Less than a fortnight before what should be a lively annual meeting, Vivus management and its leading shareholder (and most vocal critic) First Manhattan Co have been making their appeals to voters over the future direction of the company.
First up and FMC has again blasted Vivus for the disappointing launch of the obesity drug Qsymia (phentermine/topiramate) and urged stockholders to vote for its nine board nominees. Indeed it rolled out a pharmaceutical heavyweight as its proposed chief executive, Tony Zook, former head of commercial operations at AstraZeneca.
Mr Zook left the Anglo-Swedish drugmaker in January, having been "responsible for the market delivery of several blockbuster products", FMC senior managing director Sam Colin said. He also claimed that "the contrast between Tony’s experience and Vivus’ current CEO [Leland Wilson] ’s experience is striking", saying that according to a recent Vivus press release, the latter's "last US primary care blockbuster experience was with the anti-inflammatory Naprosyn (naproxen), a drug launched in 1976".
Mr Colin went on to say "we believe that Qsymia is the most effective obesity drug ever developed. The initial launch opportunity failed under the current management team and the sitting board. This is the last chance to get it right". FMC says its nominees "have a plan to carefully select a partner with a large sales force that can sell Qsymia in the primary detail position, not in a secondary position as planned by Vivus", and are concerned about the company's "unsustainable expense structure".
Mr Colin concludes by claiming that Vivus’ commercial strategy "has included a succession of confusing discount and rebate plans. None of them has worked". He added that the present management has "a simplistic and inadequate plan for Medicare reimbursement", while "a seriously flawed approach to EU approval for Qsymia has impaired the company’s credibility with European regulators".
In response, the Vivus board has asked shareholders to reject FMC's overtures, saying that the latter appears to claim that if its director nominees get elected, "the obesity drug "will be an instant success. In our view, there are no shortcuts to unlocking the value represented by Qsymia", it adds, claiming that "FMC's 'plan' is woefully short on details and contains ideas no different from what the Vivus board and management team are already implementing or executing".

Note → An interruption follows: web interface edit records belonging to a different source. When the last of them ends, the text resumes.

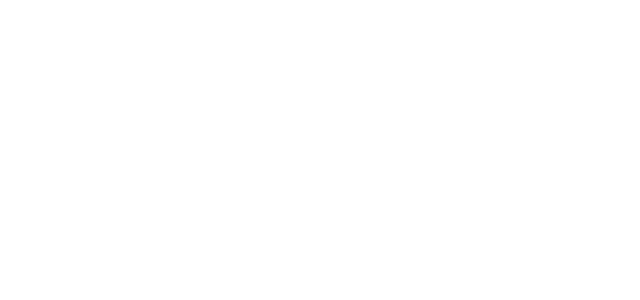
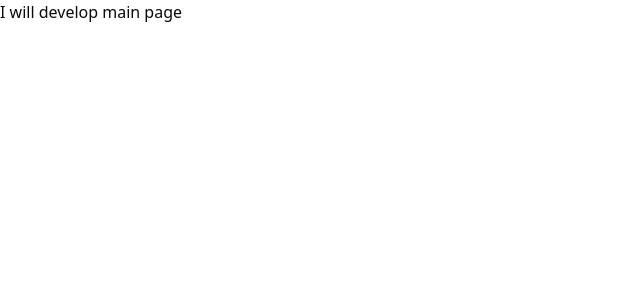
Before and after one commit to SIZZ-Project/front, a Next.js app: page / in a window 1280 px wide. Shown: the top 300 px of the page, without its empty margins (0-640 px from the left). Built offline with nearby package versions, Linux system fonts and the light colour scheme.

Commit message:
feat(#3): 파일 구조 바뀜

```diff
--- a/src/app/page.tsx
+++ b/src/app/page.tsx
@@ -1,6 +1,7 @@
 export default function Home() {
   return (
     <div>
+        I will develop main page
     </div>
   );
 }
```
Also changed, not shown: 1 other file (tests, documents, lock files or other folders).
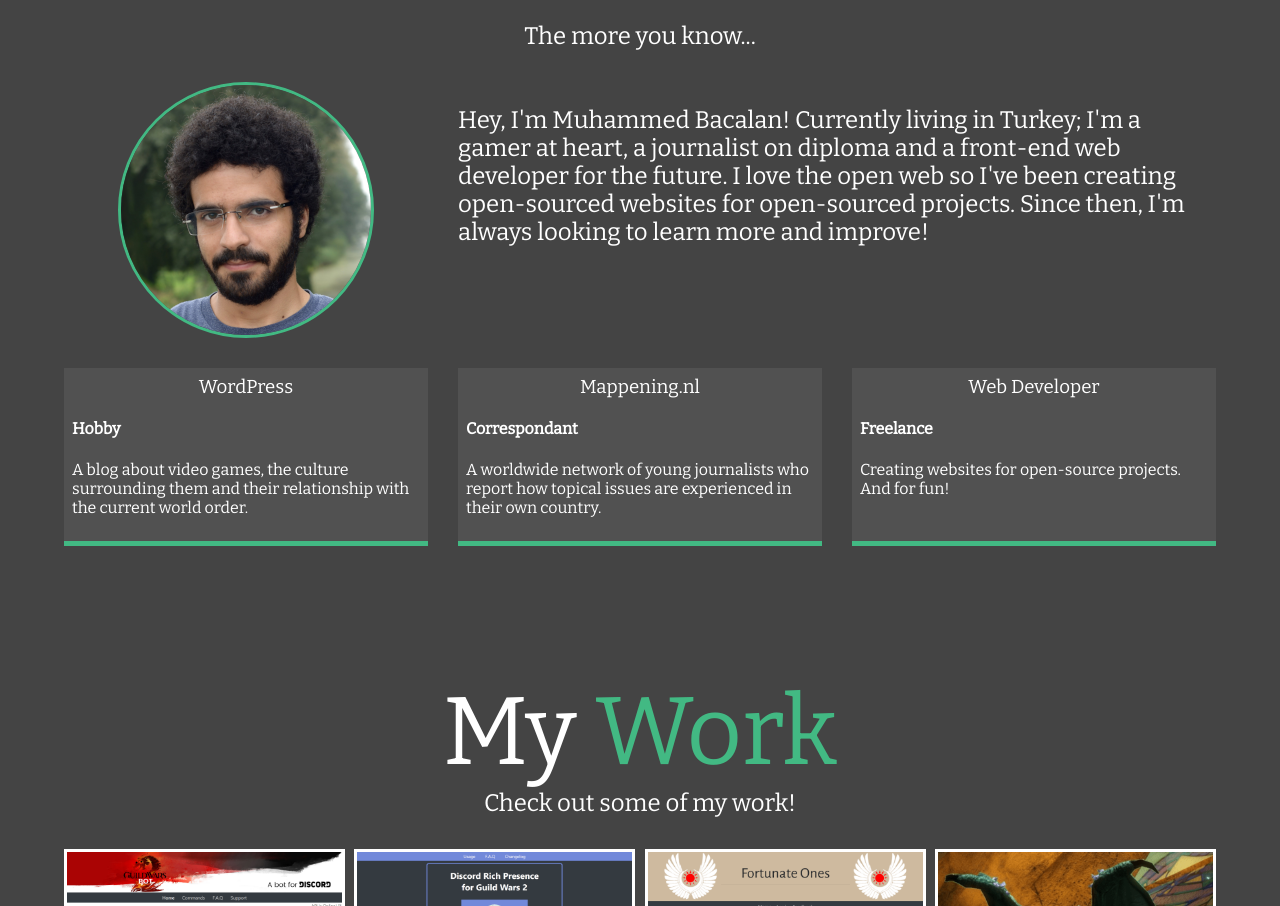
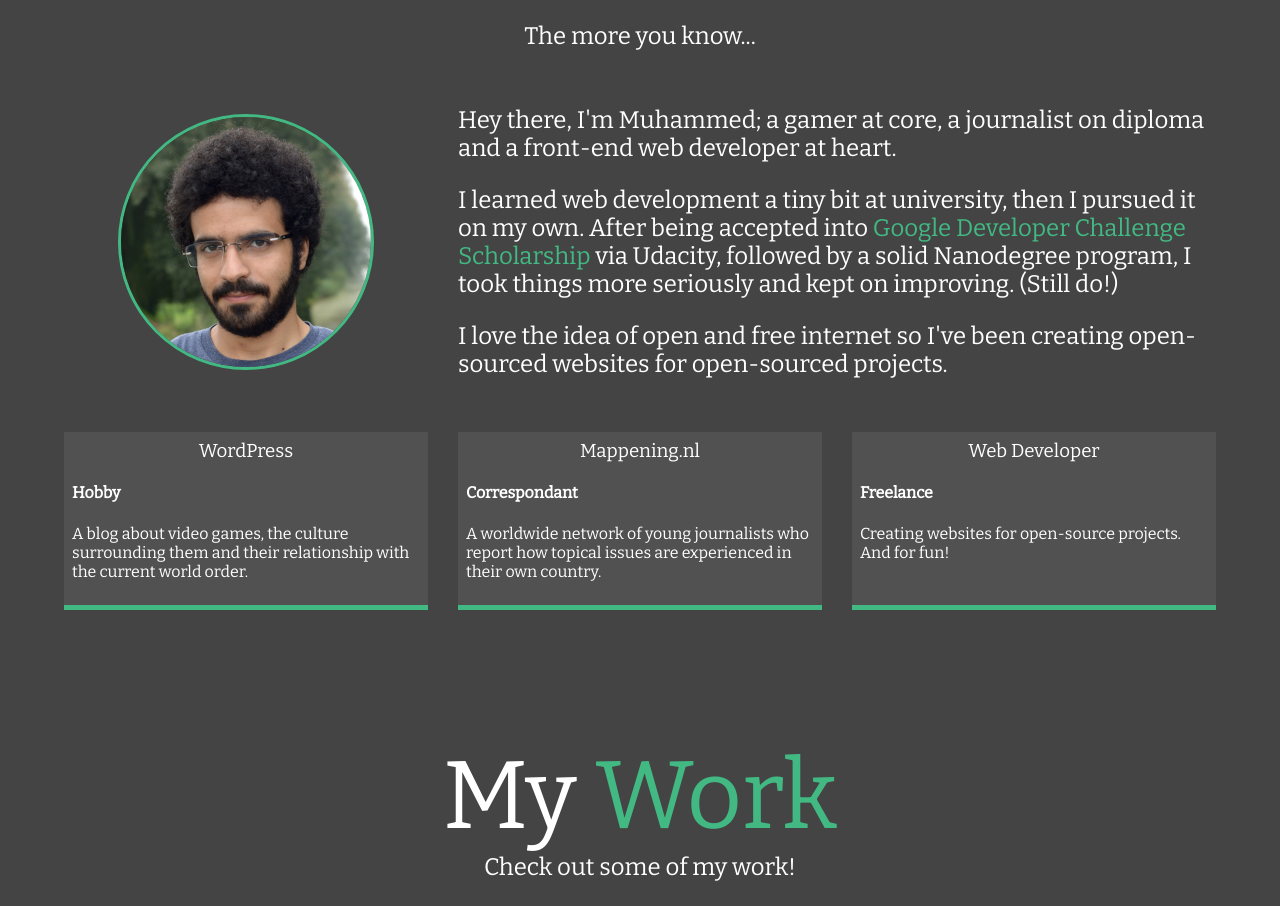
Before and after one commit to mbacalan/muhammedbacalan, a Vue app: page / in a window 1280 px wide. Shown: the part 957-1863 px from the top of the page. Built offline with nearby package versions, Linux system fonts and the light colour scheme.

Commit message:
Update bio text

```diff
--- a/src/components/About.vue
+++ b/src/components/About.vue
@@ -8,10 +8,13 @@
         alt="Muhammed Bacalan"
         class="portrait">
       <div class="bio">
-        <p>Hey, I'm Muhammed Bacalan! Currently living in Turkey; I'm a gamer at heart, a journalist on diploma
-        and a front-end web developer for the future. I love the open web so I've been creating open-sourced
-        websites for open-sourced projects. Since then, I'm always looking to learn more and improve!
-        </p>
+        <p>Hey there, I'm Muhammed; a gamer at core, a journalist on diploma and a front-end web developer at heart.</p>
+        <p>I learned web development a tiny bit at university, then I pursued it on my own.
+        After being accepted into <a
+          class="secondary-text"
+          href="https://www.udacity.com/google-scholarships">Google Developer Challenge Scholarship</a>
+          via Udacity, followed by a solid Nanodegree program, I took things more seriously and kept on improving. (Still do!)</p>
+        <p>I love the idea of open and free internet so I've been creating open-sourced websites for open-sourced projects.</p>
       </div>
 
       <div
```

Noting that Mr Colin "is an investor who has never run a pharmaceutical company and his hand-picked slate of director nominees lack executive experience in pharmaceutical commercialisation", Vivus says that the election of the FMC slate will result in nominees "spending an unnecessary six months to a year studying what to do, before concluding that Vivus is already on the right path to maximise stockholder value".
In the meantime, "competing drugs will have been launched into the marketplace and commercialised, and will perhaps have gained an insurmountable advantage", the board states.